All of this created a new and exciting culture. Friends were made and lost in street races and Roadhouses, drive-in cinemas and tune-up shops were the places to be seen. Now, decades later, we still enjoy going fast and due to this, a lot of us still wish we were a part of that era.
Liza van Zyl made her dream a reality in the form of this neat fibreglass ‘33 Coupe Roadster. Liza and her husband, Adriaan have always loved high-powered cars. Both of them have enjoyed success doing circle track racing. This racing passion has taken them to America a few times and Liza has even raced in the States on the Dixie track, finishing a respectable 5th place against the Yanks. Through all their travels and American friends, it made their urge to own a Rod grow. Last year, at a car show, they noticed an orange ‘33 Coupe Roadster and they got to work on negotiating a price that would convince the owner to sell… R325 000 later and they finally owned their own Hot Rod. Adriaan started immediately by stripping the ‘33 down so that they could build the car of their dreams. They removed fenders, skirts. They added air suspension so that she could go low and left the rest of the suspension as the traditional Jag set up. Fast forward 8 months and there was finally form to Liza’s vision.

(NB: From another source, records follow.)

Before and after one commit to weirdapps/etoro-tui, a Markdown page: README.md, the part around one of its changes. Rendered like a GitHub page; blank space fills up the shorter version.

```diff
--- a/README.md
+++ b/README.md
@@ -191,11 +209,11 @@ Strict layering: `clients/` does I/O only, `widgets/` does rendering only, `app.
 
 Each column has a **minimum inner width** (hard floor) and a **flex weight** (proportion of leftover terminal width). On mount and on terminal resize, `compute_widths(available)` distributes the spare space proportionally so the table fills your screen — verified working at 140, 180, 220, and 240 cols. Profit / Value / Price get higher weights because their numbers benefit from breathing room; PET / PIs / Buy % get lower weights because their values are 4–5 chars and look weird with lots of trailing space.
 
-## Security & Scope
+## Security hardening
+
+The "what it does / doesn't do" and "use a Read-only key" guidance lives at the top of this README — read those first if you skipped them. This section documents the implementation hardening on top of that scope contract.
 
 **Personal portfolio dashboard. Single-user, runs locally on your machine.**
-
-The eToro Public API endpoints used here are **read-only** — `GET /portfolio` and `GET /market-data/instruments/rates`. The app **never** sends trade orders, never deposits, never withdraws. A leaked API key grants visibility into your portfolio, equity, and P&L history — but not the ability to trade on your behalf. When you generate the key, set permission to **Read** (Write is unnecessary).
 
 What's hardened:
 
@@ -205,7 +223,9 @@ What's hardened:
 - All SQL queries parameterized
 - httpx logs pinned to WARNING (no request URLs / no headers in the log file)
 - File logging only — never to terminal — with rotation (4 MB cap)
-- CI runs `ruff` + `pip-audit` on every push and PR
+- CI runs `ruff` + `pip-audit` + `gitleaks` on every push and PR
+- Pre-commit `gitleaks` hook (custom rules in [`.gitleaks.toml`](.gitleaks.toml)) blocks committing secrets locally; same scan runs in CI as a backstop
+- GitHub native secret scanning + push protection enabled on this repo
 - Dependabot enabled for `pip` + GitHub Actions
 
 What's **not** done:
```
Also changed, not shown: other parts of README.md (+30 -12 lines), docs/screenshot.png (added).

The body was prepared to perfection and shot with satin black paint. Some ghost flames were added to pull the whole theme together. Paint was done by Quinton Fouche of Satio Touch in Pretoria. The existing small block Chevy was improved with AFR heads and the cam changed to a slightly milder version for street use. The air fuel mixture gets sucked into the engine by a 650CFM Holley and spent gas exits out through a full stainless steel custom mandrel bent exhaust system. It must be said that this exhaust system is a work of art and cost a lot more than your typical Corolla mild steel set up.
All of this get up and go gets pushed down onto the road with steamroller size rear wheels that are 18.5 inches in diameter. This is serious rubber and the widest I have seen on a road legal car.
Custom widened American Racing wheels are wrapped with Hoosier tyres all round. The wheels just knock the look out the park as nothing spoils a car more than the wrong wheels. Interior-wise things were kept neat with two-bucket seats keeping the driver and passenger in place whilst the car takes corners. The first thing you see looking out the front window is the big flytrap intake polished to a shimmer. Dials are well in view with fuel and brake pedal in comfortable reach. For those readers whom have builda “kit car” will know that it is not always easy to get form and function right, something we take for granted in our daily drivers.
The cost to date of this build is R600K. This is by no means cheap speed like in “the good old days” but absolutely worth every penny for someone this passionate about Rodding. This car has already won various awards which include the Ivor Pringle floating award,
Best of Show, Best Rod, Best Engine Bay and the list goes on. No doubt “4ever17” will continue making waves within the Gauteng custom car scene. At the end of the day, Hot Rodding can be summarized as self-expression, art, damn cool and a dream come true.